Not long ago, college kids and knowing young adults snickered as they built subtle jokes around the current date on April 20, the international “holiday” for marijuana enthusiasts.
Today, with recreational marijuana legalized in four states and the District of Columbia while dozens more — including New York — permitting weed for medical reasons, 4/20 in 2015 is a bona fide, out-in-the-open business opportunity. For starters, McDonald’s (NYSE: MCD) started testing its all-day breakfast in San Diego today, giving the potheads a chuckle.
But this is far more than cheap jokes and a curiosity. An avalanche of startup energy and investor dollars are flowing into the cannabis biz, with one Wall Street analyst predicting it will become a $1.2 billion industry in New York state alone by 2020.
“The world has never seen a business this big that was black-market become white-market,” said Leslie Bocskor, managing partner of cannabis consulting firm Electrum Partners, in a Crain’s New York Business article exploring the high barriers to entry faced by entrepreneurs in the marijuana business.
In a report published today, Bloomberg identified 55 publicly traded companies whose businesses are primarily about marijuana, calling it an informal pot index. Despite the immense momentum the legalization movement seems to have, those stock prices still illustrate the market’s hesitancy to dive in full bore. The collective market cap has shrunk considerably since last year, as investors still seek clarity on if the federal government will relax its outright ban on marijuana.
New York’s nascent pot market will be closely watched by the entire industry and its investors, because the medical marijuana law passed last year is especially restrictive. For all the presumed demand for the drug, New York will require that all legal weed be sold in extract or pill form and only allow five companies to establish four dispensaries each. That puts millions of dollars in upfront costs on any would-be grower or dispensary.
As the Buffalo News points out, all these high costs are coming along without much guidance at all on the most important question: Price. Unlike in every other state to have legalized medical marijuana, New York will set retail prices by rule, and hasn’t done it yet.

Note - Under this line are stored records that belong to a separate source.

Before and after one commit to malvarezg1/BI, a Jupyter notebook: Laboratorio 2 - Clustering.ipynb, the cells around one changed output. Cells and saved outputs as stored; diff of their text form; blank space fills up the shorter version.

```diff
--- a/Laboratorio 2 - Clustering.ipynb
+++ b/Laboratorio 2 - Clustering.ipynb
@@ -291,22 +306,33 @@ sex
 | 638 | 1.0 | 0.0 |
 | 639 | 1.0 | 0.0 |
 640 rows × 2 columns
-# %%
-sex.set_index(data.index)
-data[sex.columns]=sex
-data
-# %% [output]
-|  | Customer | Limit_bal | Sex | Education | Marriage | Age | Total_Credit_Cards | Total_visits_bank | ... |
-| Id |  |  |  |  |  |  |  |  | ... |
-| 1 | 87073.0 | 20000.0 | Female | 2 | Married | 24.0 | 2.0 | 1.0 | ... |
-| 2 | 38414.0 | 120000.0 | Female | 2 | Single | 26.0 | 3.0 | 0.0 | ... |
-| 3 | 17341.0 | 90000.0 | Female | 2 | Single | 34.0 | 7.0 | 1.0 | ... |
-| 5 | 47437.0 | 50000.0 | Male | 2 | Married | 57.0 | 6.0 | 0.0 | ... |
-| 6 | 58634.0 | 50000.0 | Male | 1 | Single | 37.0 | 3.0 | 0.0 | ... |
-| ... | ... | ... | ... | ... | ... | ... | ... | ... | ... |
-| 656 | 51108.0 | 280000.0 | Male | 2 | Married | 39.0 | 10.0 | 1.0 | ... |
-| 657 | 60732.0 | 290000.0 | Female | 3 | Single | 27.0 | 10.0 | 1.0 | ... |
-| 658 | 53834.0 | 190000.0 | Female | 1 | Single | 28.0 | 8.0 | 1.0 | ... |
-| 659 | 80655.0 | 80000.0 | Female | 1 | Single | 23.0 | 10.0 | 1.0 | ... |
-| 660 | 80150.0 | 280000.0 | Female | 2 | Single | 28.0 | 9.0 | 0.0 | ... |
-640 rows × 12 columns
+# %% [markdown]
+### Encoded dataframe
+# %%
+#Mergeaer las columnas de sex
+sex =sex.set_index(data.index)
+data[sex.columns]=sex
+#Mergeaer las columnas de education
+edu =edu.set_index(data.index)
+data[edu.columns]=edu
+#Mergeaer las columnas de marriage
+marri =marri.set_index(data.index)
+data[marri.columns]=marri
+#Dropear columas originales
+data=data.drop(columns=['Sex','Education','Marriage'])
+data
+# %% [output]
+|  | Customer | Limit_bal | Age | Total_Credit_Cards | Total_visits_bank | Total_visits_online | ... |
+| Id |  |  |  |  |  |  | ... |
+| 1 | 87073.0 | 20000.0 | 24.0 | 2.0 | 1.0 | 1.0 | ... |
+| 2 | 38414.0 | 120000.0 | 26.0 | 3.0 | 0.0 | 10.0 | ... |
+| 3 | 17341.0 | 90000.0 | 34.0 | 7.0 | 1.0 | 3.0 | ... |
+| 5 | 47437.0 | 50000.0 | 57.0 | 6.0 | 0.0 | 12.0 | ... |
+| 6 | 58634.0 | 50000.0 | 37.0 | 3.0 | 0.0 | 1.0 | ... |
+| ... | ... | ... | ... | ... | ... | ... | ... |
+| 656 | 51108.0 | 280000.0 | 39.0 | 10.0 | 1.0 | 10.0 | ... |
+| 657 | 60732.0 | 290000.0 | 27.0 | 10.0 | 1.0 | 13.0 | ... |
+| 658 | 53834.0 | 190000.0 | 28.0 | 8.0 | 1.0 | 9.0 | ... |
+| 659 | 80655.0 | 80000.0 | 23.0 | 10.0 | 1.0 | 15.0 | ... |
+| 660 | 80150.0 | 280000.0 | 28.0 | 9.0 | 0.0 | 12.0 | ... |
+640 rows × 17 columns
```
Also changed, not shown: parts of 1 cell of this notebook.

“Without a doubt, the biggest challenge for any professional looking at this is the question on price,” pharmaceutical industry consultant Jody Miller told the News.
Defenders of the New York law say businesses might end up watching New York precisely because it is so cautious and limited. While the rules will certainly keep many startups out of the game, Crain’s reports that rules forcing New York to sell in pill or extract form will make it easier to develop standardized medical protocols around the drug, which will be necessary for any major regulatory standard to emerge.
“New York’s law is without a doubt the most narrow and restrictive, but it’s zeroing in on the science,” said Josh Stanley, a Colorado medical marijuana leader who has recently moved to New York. He predicted a “biotech revolution” in that sense.